2012-10-02 23:43:46 by admin
Academic freedom: External Attempts to Regulate Faculty
Academic freedom: Internal Conflicts Over Faculty Actions
Academic freedom: Faculty Language
Academic freedom: Course Grading
Academic freedom: Faculty Criticism of Employers
Courts consistently uphold the authority of colleges and university officials, absent unconstitutional intent, to regulate curriculum, including the content of courses. In the 1970s, institutions prevailed when officials chose not to renew the Contracts of two faculty members who failed to meet their expectations for course workload, rigor, and coverage of topics. Another court found no violation of Academic freedom when officials at an institution refused to assign an additional class to a part-time lecturer after she was unwilling to explain to her students precisely what was required to receive a final grade in a writing class in which 13 of 17 students had incomplete grades.

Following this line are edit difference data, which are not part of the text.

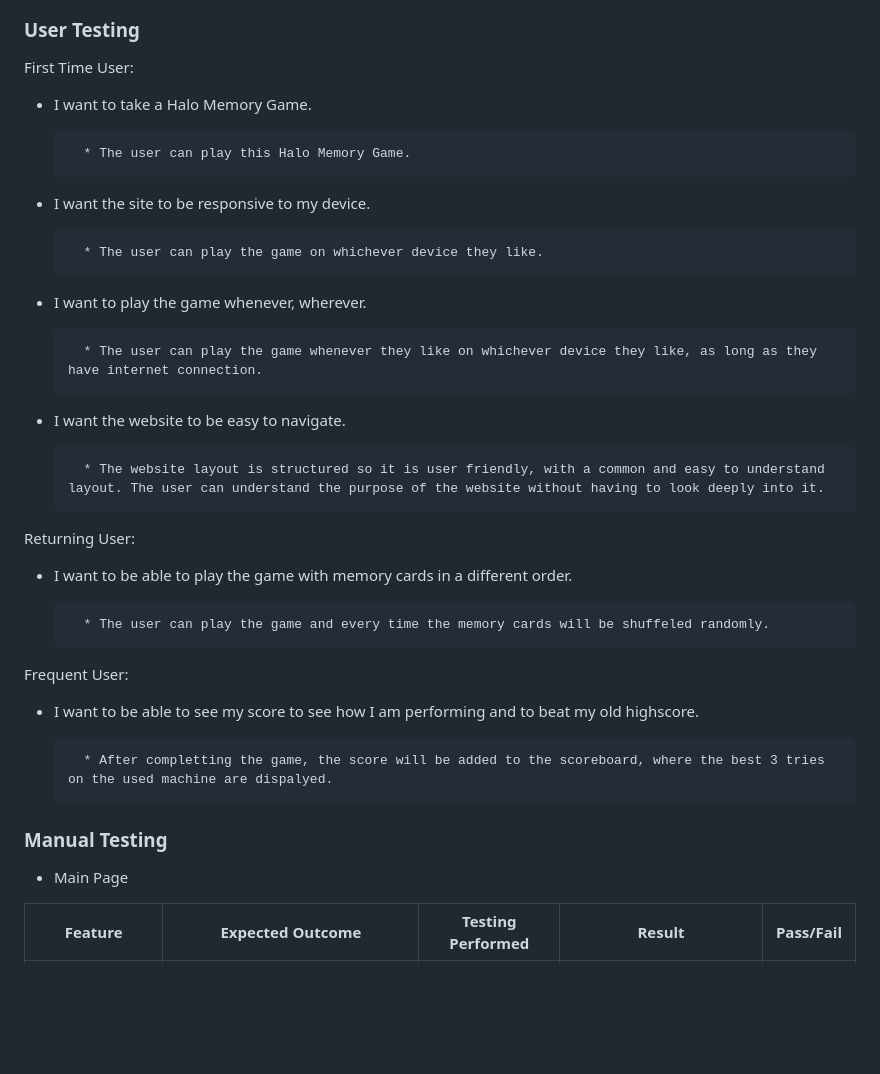
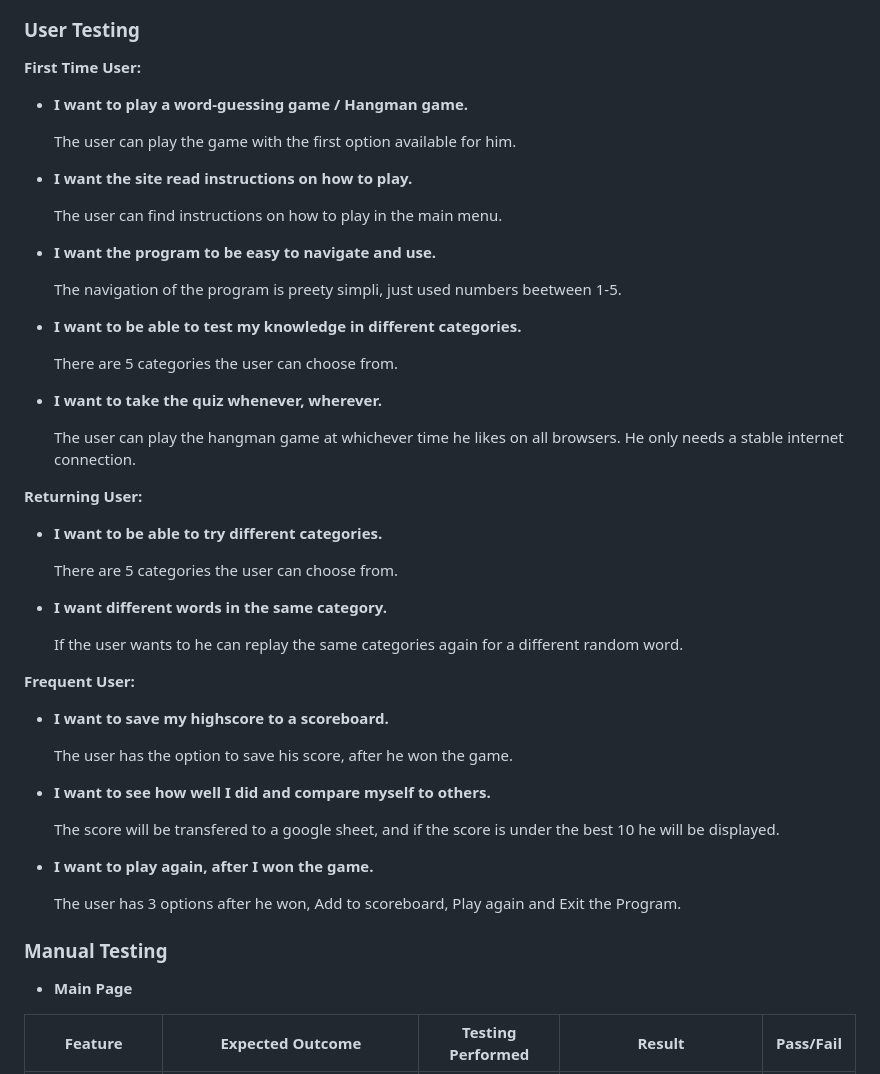
Before and after one commit to FlorianS4/Project_3, a Markdown page: TESTING.md, the part around the change printed below. GitHub-like rendering; blank space fills up the shorter version.

```diff
--- a/TESTING.md
+++ b/TESTING.md
@@ -61,39 +74,49 @@ I implemented a validator testing for every input the user has to make.
 
 ### User Testing
 
-First Time User:
+**First Time User:**
 
-- I want to take a Halo Memory Game.
+- **I want to play a word-guessing game / Hangman game.**
 
-        * The user can play this Halo Memory Game.
+    The user can play the game with the first option available for him.
+- **I want the site read instructions on how to play.**
 
-- I want the site to be responsive to my device.
+    The user can find instructions on how to play in the main menu.
+- **I want the program to be easy to navigate and use.**
 
-        * The user can play the game on whichever device they like.
+    The navigation of the program is preety simpli, just used numbers beetween 1-5.
+- **I want to be able to test my knowledge in different categories.**
 
-- I want to play the game whenever, wherever.
+    There are 5 categories the user can choose from.
+- **I want to take the quiz whenever, wherever.**
 
-        * The user can play the game whenever they like on whichever device they like, as long as they have internet connection.
+    The user can play the hangman game at whichever time he likes on all browsers. He only needs a stable internet connection.
 
-- I want the website to be easy to navigate.
+**Returning User:**
 
-        * The website layout is structured so it is user friendly, with a common and easy to understand layout. The user can understand the purpose of the website without having to look deeply into it.
+- **I want to be able to try different categories.**
 
-Returning User:
+    There are 5 categories the user can choose from.
+- **I want different words in the same category.**
 
-- I want to be able to play the game with memory cards in a different order.
+    If the user wants to he can replay the same categories again for a different random word.
 
-        * The user can play the game and every time the memory cards will be shuffeled randomly.
+**Frequent User:**
 
-Frequent User:
+- **I want to save my highscore to a scoreboard.**
 
-- I want to be able to see my score to see how I am performing and to beat my old highscore.
+    The user has the option to save his score, after he won the game.
+- **I want to see how well I did and compare myself to others.**
 
-        * After completting the game, the score will be added to the scoreboard, where the best 3 tries on the used machine are dispalyed.
+    The score will be transfered to a google sheet, and if the score is under the best 10 he will be displayed.
+- **I want to play again, after I won the game.**
+
+    The user has 3 options after he won, Add to scoreboard, Play again and Exit the Program.
+
 
 ### Manual Testing
 
-- Main Page
+- **Main Page**
 
 | Feature | Expected Outcome | Testing Performed | Result | Pass/Fail |
 | --- | --- | --- | --- | --- |
```
Also changed, not shown: other parts of TESTING.md (+13 -5 lines), README.md (+3 -1 lines), assets/docs/readme-images/hangman-stages-pep8-validation.png (added), assets/docs/readme-images/pep8-validation.png (added).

Courts generally support colleges and universities when faculty members unilaterally change approved curriculum or practices. Illustrative of this pattern is a case from the Tenth Circuit in which the court found that a faculty member had no right of Academic freedom to reject the institution’s standardized student evaluation policy because she did not believe that teaching and learning could be evaluated by a standardized process. However, a university’s authority to control classroom activities is not absolute. Courts ruled for faculty members in two cases where administrators reacted to classroom content (one involved a controversial play, the other use of profane and offensive language in a pedagogical manner and related to course content) when community opposition created what one court described as administrators’ unsubstantiated fear of disturbance. In other litigation, a federal appellate court remanded a faculty member’s claim to a federal trial court in New York; the claim alleged that he was deniedtenureas a result of community pressure in a controversy over the identification in his course, The Politics of Race, of Zionism along with Nazism and apartheid as the main forms of racism. As such decisions are increasingly politicized, it will be interesting to observe how institutions of higher learning, and undoubtedly the courts, balance the conflicting values of the free exchange of ideas in academic settings and the free speech rights of faculty members.
Courts have also agreed that officials at educational institutions have the authority to discipline faculty members who interject their religious beliefs into courses unrelated to religious topics. Two decisions upheld university restrictions (on lecture content, course materials, and optional class meetings) placed on faculty members who included religious beliefs in their lectures, and in one instance changed a departmental course syllabus to include religion as a topic in educational media and exercise physiology courses. Moreover, other courts rejected claims that officials violated individuals’ rights to freedom of speech, in one case by terminating the employment of a member of a mathematics department who began each class by reading from the Bible, and in another case by choosing not to reemploy a part-time cosmetology instructor who gave two religious pamphlets on the sinfulness of homosexuality to a gay student.